- **Work task**:
Would you copy each line of the data below that has "index"?

- **Working data**:
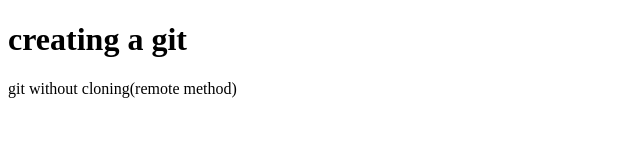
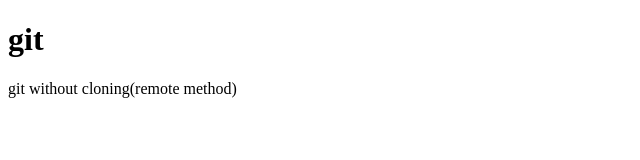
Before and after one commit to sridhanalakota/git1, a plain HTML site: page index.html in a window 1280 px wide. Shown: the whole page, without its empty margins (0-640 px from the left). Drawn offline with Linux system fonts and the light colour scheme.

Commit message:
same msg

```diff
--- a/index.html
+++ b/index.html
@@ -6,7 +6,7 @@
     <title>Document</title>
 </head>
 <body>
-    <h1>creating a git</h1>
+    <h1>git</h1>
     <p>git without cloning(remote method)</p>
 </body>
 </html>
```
==
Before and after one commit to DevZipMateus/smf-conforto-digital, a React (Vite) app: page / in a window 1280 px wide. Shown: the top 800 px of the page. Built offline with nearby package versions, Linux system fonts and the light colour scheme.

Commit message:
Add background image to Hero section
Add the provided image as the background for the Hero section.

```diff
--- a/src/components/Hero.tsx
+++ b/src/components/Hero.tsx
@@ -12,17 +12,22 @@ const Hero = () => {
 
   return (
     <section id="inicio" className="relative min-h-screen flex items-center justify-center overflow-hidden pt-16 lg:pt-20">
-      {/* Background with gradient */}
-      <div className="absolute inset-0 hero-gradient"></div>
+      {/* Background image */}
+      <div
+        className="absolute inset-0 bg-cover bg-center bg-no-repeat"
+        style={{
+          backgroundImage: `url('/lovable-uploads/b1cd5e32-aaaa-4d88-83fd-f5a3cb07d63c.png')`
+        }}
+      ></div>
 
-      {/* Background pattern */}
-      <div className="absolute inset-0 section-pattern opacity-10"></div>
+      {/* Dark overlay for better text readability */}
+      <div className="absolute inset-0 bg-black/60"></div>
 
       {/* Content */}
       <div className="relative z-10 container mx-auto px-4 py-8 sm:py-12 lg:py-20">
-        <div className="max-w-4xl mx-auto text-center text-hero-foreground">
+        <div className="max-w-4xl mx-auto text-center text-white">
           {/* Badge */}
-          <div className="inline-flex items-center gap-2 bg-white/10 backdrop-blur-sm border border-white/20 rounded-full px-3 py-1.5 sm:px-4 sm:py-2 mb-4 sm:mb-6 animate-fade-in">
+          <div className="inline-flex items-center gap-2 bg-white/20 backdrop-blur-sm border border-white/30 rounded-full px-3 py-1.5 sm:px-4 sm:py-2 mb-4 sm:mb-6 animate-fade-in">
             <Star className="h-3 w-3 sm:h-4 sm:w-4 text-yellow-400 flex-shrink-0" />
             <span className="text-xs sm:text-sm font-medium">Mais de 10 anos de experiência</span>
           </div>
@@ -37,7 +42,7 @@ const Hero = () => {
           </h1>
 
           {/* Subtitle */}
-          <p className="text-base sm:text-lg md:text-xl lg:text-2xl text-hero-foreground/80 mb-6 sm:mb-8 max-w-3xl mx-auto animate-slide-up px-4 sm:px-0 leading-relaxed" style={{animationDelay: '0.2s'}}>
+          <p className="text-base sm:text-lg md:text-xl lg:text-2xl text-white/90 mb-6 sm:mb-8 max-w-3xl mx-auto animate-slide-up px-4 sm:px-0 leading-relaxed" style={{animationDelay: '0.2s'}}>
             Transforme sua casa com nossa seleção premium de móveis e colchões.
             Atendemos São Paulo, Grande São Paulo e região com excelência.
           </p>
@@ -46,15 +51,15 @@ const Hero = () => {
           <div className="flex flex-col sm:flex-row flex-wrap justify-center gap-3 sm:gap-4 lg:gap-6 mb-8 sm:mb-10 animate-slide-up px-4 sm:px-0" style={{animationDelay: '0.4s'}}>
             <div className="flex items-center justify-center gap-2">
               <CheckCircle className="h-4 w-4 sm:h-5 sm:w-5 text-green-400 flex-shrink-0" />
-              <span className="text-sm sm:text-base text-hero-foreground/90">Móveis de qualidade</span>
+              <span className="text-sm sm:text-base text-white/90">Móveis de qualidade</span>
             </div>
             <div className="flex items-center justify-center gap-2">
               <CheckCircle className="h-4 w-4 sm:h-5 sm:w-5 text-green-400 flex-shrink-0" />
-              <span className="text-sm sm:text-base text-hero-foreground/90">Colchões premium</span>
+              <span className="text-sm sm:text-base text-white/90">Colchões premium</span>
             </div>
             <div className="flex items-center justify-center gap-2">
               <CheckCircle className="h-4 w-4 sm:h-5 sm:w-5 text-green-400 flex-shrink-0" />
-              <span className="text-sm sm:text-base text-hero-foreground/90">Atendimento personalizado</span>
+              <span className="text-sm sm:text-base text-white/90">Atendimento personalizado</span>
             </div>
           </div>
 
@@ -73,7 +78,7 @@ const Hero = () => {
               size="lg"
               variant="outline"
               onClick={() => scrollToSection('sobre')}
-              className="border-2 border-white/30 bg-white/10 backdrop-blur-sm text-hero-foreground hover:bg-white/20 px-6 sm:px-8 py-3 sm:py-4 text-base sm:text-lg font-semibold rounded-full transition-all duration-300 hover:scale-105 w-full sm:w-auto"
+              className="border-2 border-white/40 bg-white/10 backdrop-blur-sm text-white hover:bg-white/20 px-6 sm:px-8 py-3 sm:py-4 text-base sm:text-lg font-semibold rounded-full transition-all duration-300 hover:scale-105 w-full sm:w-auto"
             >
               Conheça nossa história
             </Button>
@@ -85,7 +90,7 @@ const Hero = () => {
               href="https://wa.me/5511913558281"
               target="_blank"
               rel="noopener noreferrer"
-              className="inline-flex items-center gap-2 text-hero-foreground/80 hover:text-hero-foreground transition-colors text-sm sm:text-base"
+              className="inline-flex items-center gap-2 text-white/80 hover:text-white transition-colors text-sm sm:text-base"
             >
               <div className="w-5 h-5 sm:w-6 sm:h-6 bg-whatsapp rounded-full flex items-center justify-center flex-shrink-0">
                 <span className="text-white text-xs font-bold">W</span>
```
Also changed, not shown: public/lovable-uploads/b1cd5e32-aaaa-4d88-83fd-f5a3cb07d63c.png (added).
---
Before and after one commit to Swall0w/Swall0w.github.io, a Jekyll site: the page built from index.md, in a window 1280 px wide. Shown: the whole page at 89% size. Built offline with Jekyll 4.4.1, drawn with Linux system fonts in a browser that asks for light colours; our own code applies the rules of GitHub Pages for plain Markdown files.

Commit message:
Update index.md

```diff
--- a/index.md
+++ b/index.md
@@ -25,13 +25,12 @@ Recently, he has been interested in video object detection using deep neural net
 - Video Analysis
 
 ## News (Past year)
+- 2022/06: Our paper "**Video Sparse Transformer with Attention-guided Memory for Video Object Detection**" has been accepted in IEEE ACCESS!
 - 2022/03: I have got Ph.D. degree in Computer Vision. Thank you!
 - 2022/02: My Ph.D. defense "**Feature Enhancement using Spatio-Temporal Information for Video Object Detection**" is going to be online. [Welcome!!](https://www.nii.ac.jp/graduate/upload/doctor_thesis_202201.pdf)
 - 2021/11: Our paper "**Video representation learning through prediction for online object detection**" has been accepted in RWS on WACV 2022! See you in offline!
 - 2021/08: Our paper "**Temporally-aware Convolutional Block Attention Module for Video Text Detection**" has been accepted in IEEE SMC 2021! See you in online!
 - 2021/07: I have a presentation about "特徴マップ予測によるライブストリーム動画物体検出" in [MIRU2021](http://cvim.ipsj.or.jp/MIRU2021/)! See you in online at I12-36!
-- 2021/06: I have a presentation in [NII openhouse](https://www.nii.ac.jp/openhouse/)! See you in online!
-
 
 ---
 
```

- **Response area**:
Before and after one commit to sridhanalakota/git1, a plain HTML site: page index.html in a window 1280 px wide. Shown: the whole page, without its empty margins (0-640 px from the left). Drawn offline with Linux system fonts and the light colour scheme.
--- a/index.html
+++ b/index.html
Before and after one commit to Swall0w/Swall0w.github.io, a Jekyll site: the page built from index.md, in a window 1280 px wide. Shown: the whole page at 89% size. Built offline with Jekyll 4.4.1, drawn with Linux system fonts in a browser that asks for light colours; our own code applies the rules of GitHub Pages for plain Markdown files.
Update index.md
--- a/index.md
+++ b/index.md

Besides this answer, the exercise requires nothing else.